# ENTRIES SHOWN
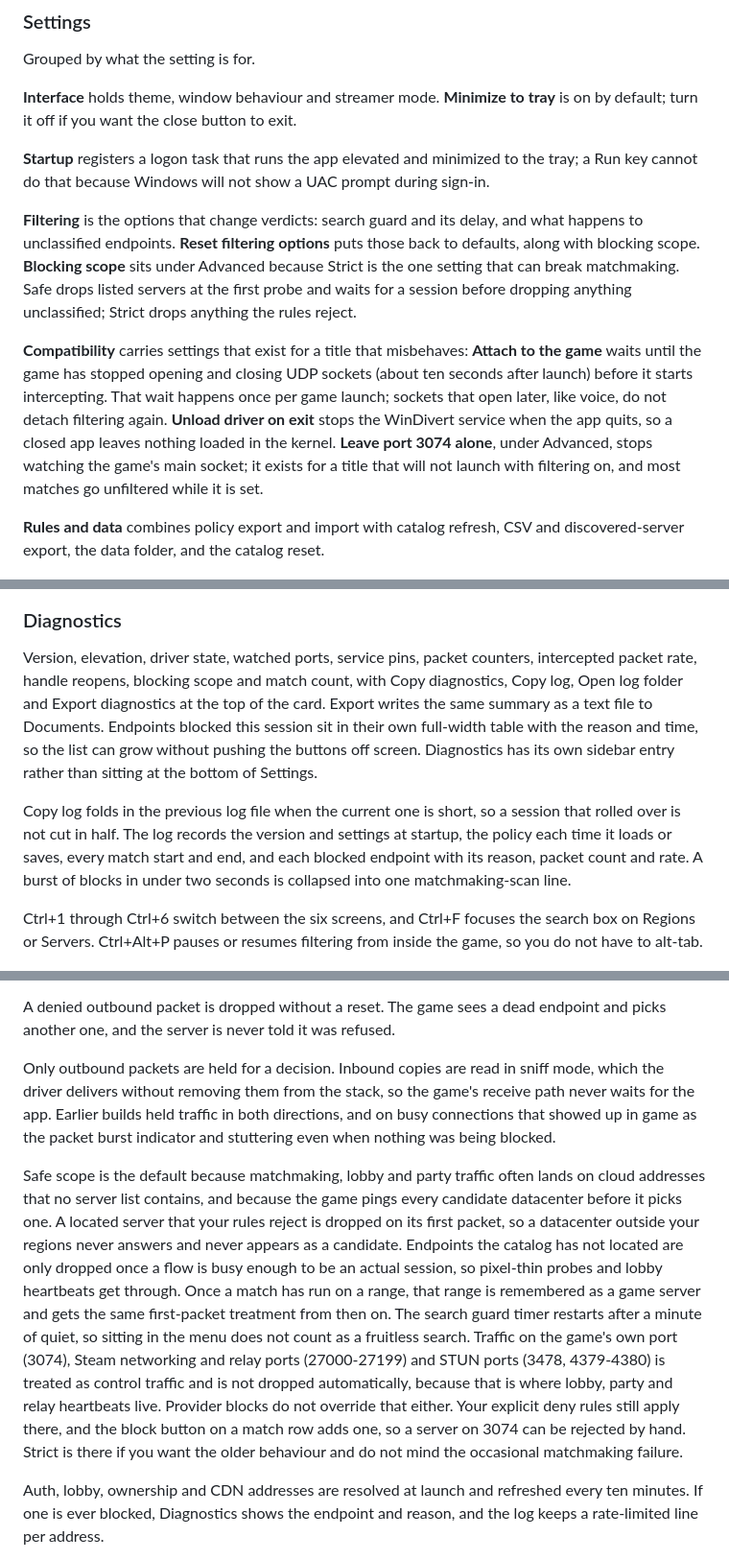
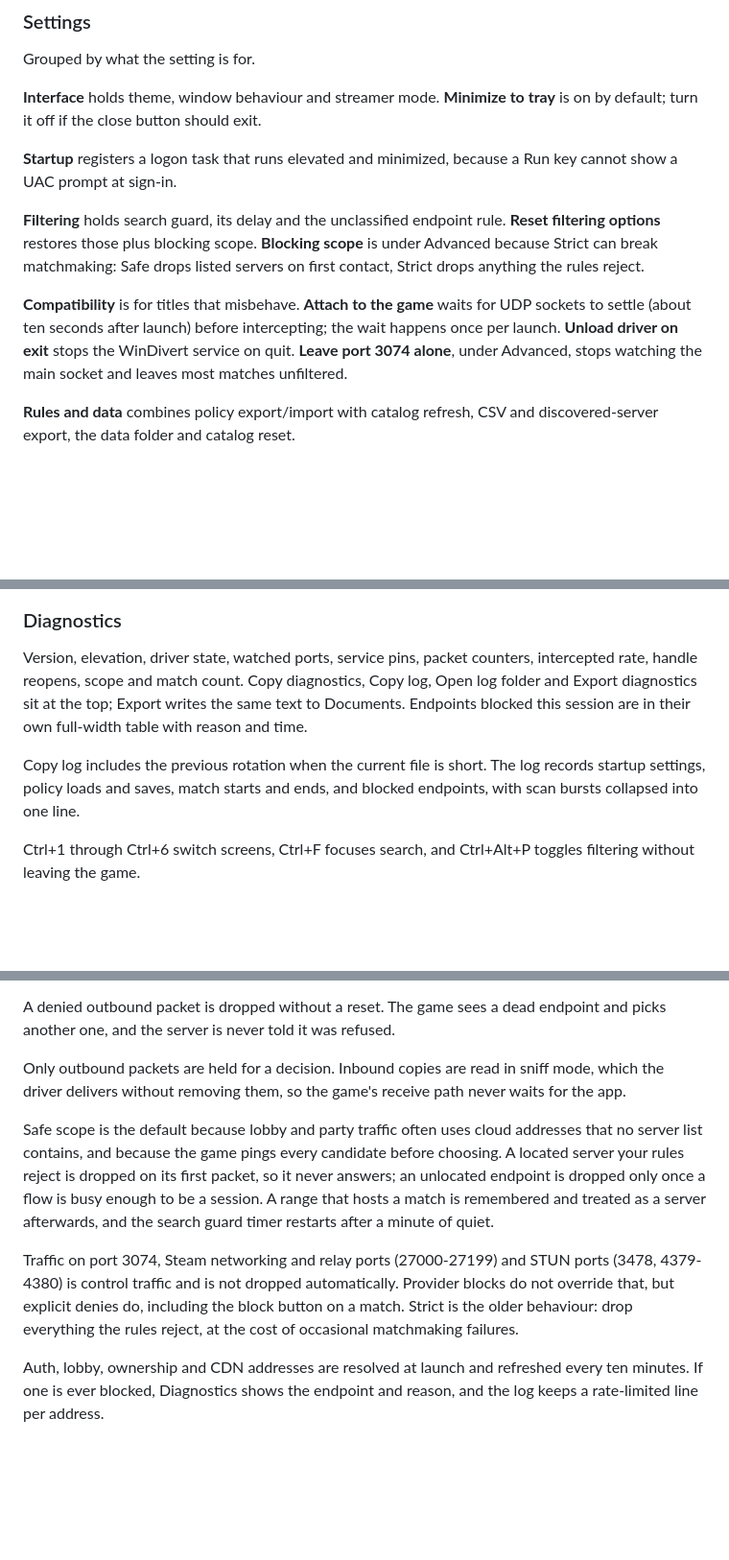
Before and after one commit to xHybred/Ping-is-King, a Markdown page: README.md, 3 parts joined by grey strips. Shown at 96% size. Rendered like a GitHub page; blank space fills up the shorter version.

```diff
--- a/README.md
+++ b/README.md
@@ -152,54 +139,41 @@ imported under Settings.
 Grouped by what the setting is for.
 
 **Interface** holds theme, window behaviour and streamer mode. **Minimize to
-tray** is on by default; turn it off if you want the close button to exit.
+tray** is on by default; turn it off if the close button should exit.
 
-**Startup** registers a logon task that runs the app elevated and minimized to
-the tray; a Run key cannot do that because Windows will not show a UAC prompt
-during sign-in.
+**Startup** registers a logon task that runs elevated and minimized, because a
+Run key cannot show a UAC prompt at sign-in.
 
-**Filtering** is the options that change verdicts: search guard and its delay,
-and what happens to unclassified endpoints. **Reset filtering options** puts
-those back to defaults, along with blocking scope. **Blocking scope** sits
-under Advanced because Strict is the one setting that can break matchmaking.
-Safe drops listed servers at the first probe and waits for a session before
-dropping anything unclassified; Strict drops anything the rules reject.
+**Filtering** holds search guard, its delay and the unclassified endpoint rule.
+**Reset filtering options** restores those plus blocking scope. **Blocking
+scope** is under Advanced because Strict can break matchmaking: Safe drops
+listed servers on first contact, Strict drops anything the rules reject.
 
-**Compatibility** carries settings that exist for a title that misbehaves:
-**Attach to the game** waits until the game has stopped opening and closing UDP
-sockets (about ten seconds after launch) before it starts intercepting. That
-wait happens once per game launch; sockets that open later, like voice, do not
-detach filtering again. **Unload driver on exit** stops the WinDivert service
-when the app quits, so a closed app leaves nothing loaded in the kernel.
-**Leave port 3074 alone**, under Advanced, stops watching the game's main
-socket; it exists for a title that will not launch with filtering on, and most
-matches go unfiltered while it is set.
+**Compatibility** is for titles that misbehave. **Attach to the game** waits for
+UDP sockets to settle (about ten seconds after launch) before intercepting; the
+wait happens once per launch. **Unload driver on exit** stops the WinDivert
+service on quit. **Leave port 3074 alone**, under Advanced, stops watching the
+main socket and leaves most matches unfiltered.
 
-**Rules and data** combines policy export and import with catalog refresh,
-CSV and discovered-server export, the data folder, and the catalog reset.
+**Rules and data** combines policy export/import with catalog refresh, CSV and
+discovered-server export, the data folder and catalog reset.
 
 <a href="docs/screenshots/settings.png"><img src="docs/screenshots/settings.png" alt="Settings screen" width="100%"></a>
 
 ### Diagnostics
 
 Version, elevation, driver state, watched ports, service pins, packet counters,
-intercepted packet rate, handle reopens, blocking scope and match count, with
-Copy diagnostics, Copy log, Open log folder and Export diagnostics at the top of
-the card. Export writes the same summary as a text file to Documents. Endpoints
-blocked this session sit in their own full-width table with the reason and time,
-so the list can grow without pushing the buttons off screen. Diagnostics has its
-own sidebar entry rather than sitting at the bottom of Settings.
+intercepted rate, handle reopens, scope and match count. Copy diagnostics, Copy
+log, Open log folder and Export diagnostics sit at the top; Export writes the same
+text to Documents. Endpoints blocked this session are in their own full-width
+table with reason and time.
 
-Copy log folds in the previous log file when the current one is short, so a
-session that rolled over is not cut in half. The log records the version and
-settings at startup, the policy each time it loads or saves, every match start
-and end, and each blocked endpoint with its reason, packet count and rate. A
-burst of blocks in under two seconds is collapsed into one matchmaking-scan
-line.
+Copy log includes the previous rotation when the current file is short. The log
+records startup settings, policy loads and saves, match starts and ends, and
+blocked endpoints, with scan bursts collapsed into one line.
 
-Ctrl+1 through Ctrl+6 switch between the six screens, and Ctrl+F focuses the
-search box on Regions or Servers. Ctrl+Alt+P pauses or resumes filtering from
-inside the game, so you do not have to alt-tab.
+Ctrl+1 through Ctrl+6 switch screens, Ctrl+F focuses search, and Ctrl+Alt+P
+toggles filtering without leaving the game.
 
 <a href="docs/screenshots/diagnostics.png"><img src="docs/screenshots/diagnostics.png" alt="Diagnostics screen" width="100%"></a>
 
@@ -225,29 +199,23 @@ outbound packet on the game's ports is checked in this order:
 A denied outbound packet is dropped without a reset. The game sees a dead
 endpoint and picks another one, and the server is never told it was refused.
 
-Only outbound packets are held for a decision. Inbound copies are read in
-sniff mode, which the driver delivers without removing them from the stack, so
-the game's receive path never waits for the app. Earlier builds held traffic in
-both directions, and on busy connections that showed up in game as the packet
-burst indicator and stuttering even when nothing was being blocked.
+Only outbound packets are held for a decision. Inbound copies are read in sniff
+mode, which the driver delivers without removing them, so the game's receive
+path never waits for the app.
 
-Safe scope is the default because matchmaking, lobby and party traffic often
-lands on cloud addresses that no server list contains, and because the game
-pings every candidate datacenter before it picks one. A located server that
-your rules reject is dropped on its first packet, so a datacenter outside your
-regions never answers and never appears as a candidate. Endpoints the catalog
-has not located are only dropped once a flow is busy enough to be an actual
-session, so pixel-thin probes and lobby heartbeats get through. Once a match has
-run on a range, that range is remembered as a game server and gets the same
-first-packet treatment from then on. The search guard timer restarts after a
-minute of quiet, so sitting in the menu does not count as a fruitless search.
-Traffic on the game's own port (3074), Steam networking and relay ports
-(27000-27199) and STUN ports (3478, 4379-4380) is treated as control traffic and
-is not dropped automatically, because that is where lobby, party and relay
-heartbeats live. Provider blocks do not override that either. Your explicit deny
-rules still apply there, and the block button on a match row adds one, so a
-server on 3074 can be rejected by hand. Strict is there if you want the older
-behaviour and do not mind the occasional matchmaking failure.
+Safe scope is the default because lobby and party traffic often uses cloud
+addresses that no server list contains, and because the game pings every
+candidate before choosing. A located server your rules reject is dropped on its
+first packet, so it never answers; an unlocated endpoint is dropped only once a
+flow is busy enough to be a session. A range that hosts a match is remembered
+and treated as a server afterwards, and the search guard timer restarts after a
+minute of quiet.
+
+Traffic on port 3074, Steam networking and relay ports (27000-27199) and STUN
+ports (3478, 4379-4380) is control traffic and is not dropped automatically.
+Provider blocks do not override that, but explicit denies do, including the
+block button on a match. Strict is the older behaviour: drop everything the
+rules reject, at the cost of occasional matchmaking failures.
 
 Auth, lobby, ownership and CDN addresses are resolved at launch and refreshed
 every ten minutes. If one is ever blocked, Diagnostics shows the endpoint and
```
Also changed, not shown: other parts of README.md (+37 -59 lines).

# YOUR INSTRUCTIONS
Output the full material exactly as given, without its pictures.

# ANSWER FOR THE TASK
Before and after one commit to xHybred/Ping-is-King, a Markdown page: README.md, 3 parts joined by grey strips. Shown at 96% size. Rendered like a GitHub page; blank space fills up the shorter version.

```diff
--- a/README.md
+++ b/README.md
@@ -152,54 +139,41 @@ imported under Settings.
 Grouped by what the setting is for.
 
 **Interface** holds theme, window behaviour and streamer mode. **Minimize to
-tray** is on by default; turn it off if you want the close button to exit.
+tray** is on by default; turn it off if the close button should exit.
 
-**Startup** registers a logon task that runs the app elevated and minimized to
-the tray; a Run key cannot do that because Windows will not show a UAC prompt
-during sign-in.
+**Startup** registers a logon task that runs elevated and minimized, because a
+Run key cannot show a UAC prompt at sign-in.
 
-**Filtering** is the options that change verdicts: search guard and its delay,
-and what happens to unclassified endpoints. **Reset filtering options** puts
-those back to defaults, along with blocking scope. **Blocking scope** sits
-under Advanced because Strict is the one setting that can break matchmaking.
-Safe drops listed servers at the first probe and waits for a session before
-dropping anything unclassified; Strict drops anything the rules reject.
+**Filtering** holds search guard, its delay and the unclassified endpoint rule.
+**Reset filtering options** restores those plus blocking scope. **Blocking
+scope** is under Advanced because Strict can break matchmaking: Safe drops
+listed servers on first contact, Strict drops anything the rules reject.
 
-**Compatibility** carries settings that exist for a title that misbehaves:
-**Attach to the game** waits until the game has stopped opening and closing UDP
-sockets (about ten seconds after launch) before it starts intercepting. That
-wait happens once per game launch; sockets that open later, like voice, do not
-detach filtering again. **Unload driver on exit** stops the WinDivert service
-when the app quits, so a closed app leaves nothing loaded in the kernel.
-**Leave port 3074 alone**, under Advanced, stops watching the game's main
-socket; it exists for a title that will not launch with filtering on, and most
-matches go unfiltered while it is set.
+**Compatibility** is for titles that misbehave. **Attach to the game** waits for
+UDP sockets to settle (about ten seconds after launch) before intercepting; the
+wait happens once per launch. **Unload driver on exit** stops the WinDivert
+service on quit. **Leave port 3074 alone**, under Advanced, stops watching the
+main socket and leaves most matches unfiltered.
 
-**Rules and data** combines policy export and import with catalog refresh,
-CSV and discovered-server export, the data folder, and the catalog reset.
+**Rules and data** combines policy export/import with catalog refresh, CSV and
+discovered-server export, the data folder and catalog reset.
 
 <a href="docs/screenshots/settings.png"><img src="docs/screenshots/settings.png" alt="Settings screen" width="100%"></a>
 
 ### Diagnostics
 
 Version, elevation, driver state, watched ports, service pins, packet counters,
-intercepted packet rate, handle reopens, blocking scope and match count, with
-Copy diagnostics, Copy log, Open log folder and Export diagnostics at the top of
-the card. Export writes the same summary as a text file to Documents. Endpoints
-blocked this session sit in their own full-width table with the reason and time,
-so the list can grow without pushing the buttons off screen. Diagnostics has its
-own sidebar entry rather than sitting at the bottom of Settings.
+intercepted rate, handle reopens, scope and match count. Copy diagnostics, Copy
+log, Open log folder and Export diagnostics sit at the top; Export writes the same
+text to Documents. Endpoints blocked this session are in their own full-width
+table with reason and time.
 
-Copy log folds in the previous log file when the current one is short, so a
-session that rolled over is not cut in half. The log records the version and
-settings at startup, the policy each time it loads or saves, every match start
-and end, and each blocked endpoint with its reason, packet count and rate. A
-burst of blocks in under two seconds is collapsed into one matchmaking-scan
-line.
+Copy log includes the previous rotation when the current file is short. The log
+records startup settings, policy loads and saves, match starts and ends, and
+blocked endpoints, with scan bursts collapsed into one line.
 
-Ctrl+1 through Ctrl+6 switch between the six screens, and Ctrl+F focuses the
-search box on Regions or Servers. Ctrl+Alt+P pauses or resumes filtering from
-inside the game, so you do not have to alt-tab.
+Ctrl+1 through Ctrl+6 switch screens, Ctrl+F focuses search, and Ctrl+Alt+P
+toggles filtering without leaving the game.
 
 <a href="docs/screenshots/diagnostics.png"><img src="docs/screenshots/diagnostics.png" alt="Diagnostics screen" width="100%"></a>
 
@@ -225,29 +199,23 @@ outbound packet on the game's ports is checked in this order:
 A denied outbound packet is dropped without a reset. The game sees a dead
 endpoint and picks another one, and the server is never told it was refused.
 
-Only outbound packets are held for a decision. Inbound copies are read in
-sniff mode, which the driver delivers without removing them from the stack, so
-the game's receive path never waits for the app. Earlier builds held traffic in
-both directions, and on busy connections that showed up in game as the packet
-burst indicator and stuttering even when nothing was being blocked.
+Only outbound packets are held for a decision. Inbound copies are read in sniff
+mode, which the driver delivers without removing them, so the game's receive
+path never waits for the app.
 
-Safe scope is the default because matchmaking, lobby and party traffic often
-lands on cloud addresses that no server list contains, and because the game
-pings every candidate datacenter before it picks one. A located server that
-your rules reject is dropped on its first packet, so a datacenter outside your
-regions never answers and never appears as a candidate. Endpoints the catalog
-has not located are only dropped once a flow is busy enough to be an actual
-session, so pixel-thin probes and lobby heartbeats get through. Once a match has
-run on a range, that range is remembered as a game server and gets the same
-first-packet treatment from then on. The search guard timer restarts after a
-minute of quiet, so sitting in the menu does not count as a fruitless search.
-Traffic on the game's own port (3074), Steam networking and relay ports
-(27000-27199) and STUN ports (3478, 4379-4380) is treated as control traffic and
-is not dropped automatically, because that is where lobby, party and relay
-heartbeats live. Provider blocks do not override that either. Your explicit deny
-rules still apply there, and the block button on a match row adds one, so a
-server on 3074 can be rejected by hand. Strict is there if you want the older
-behaviour and do not mind the occasional matchmaking failure.
+Safe scope is the default because lobby and party traffic often uses cloud
+addresses that no server list contains, and because the game pings every
+candidate before choosing. A located server your rules reject is dropped on its
+first packet, so it never answers; an unlocated endpoint is dropped only once a
+flow is busy enough to be a session. A range that hosts a match is remembered
+and treated as a server afterwards, and the search guard timer restarts after a
+minute of quiet.
+
+Traffic on port 3074, Steam networking and relay ports (27000-27199) and STUN
+ports (3478, 4379-4380) is control traffic and is not dropped automatically.
+Provider blocks do not override that, but explicit denies do, including the
+block button on a match. Strict is the older behaviour: drop everything the
+rules reject, at the cost of occasional matchmaking failures.
 
 Auth, lobby, ownership and CDN addresses are resolved at launch and refreshed
 every ten minutes. If one is ever blocked, Diagnostics shows the endpoint and
```
Also changed, not shown: other parts of README.md (+37 -59 lines).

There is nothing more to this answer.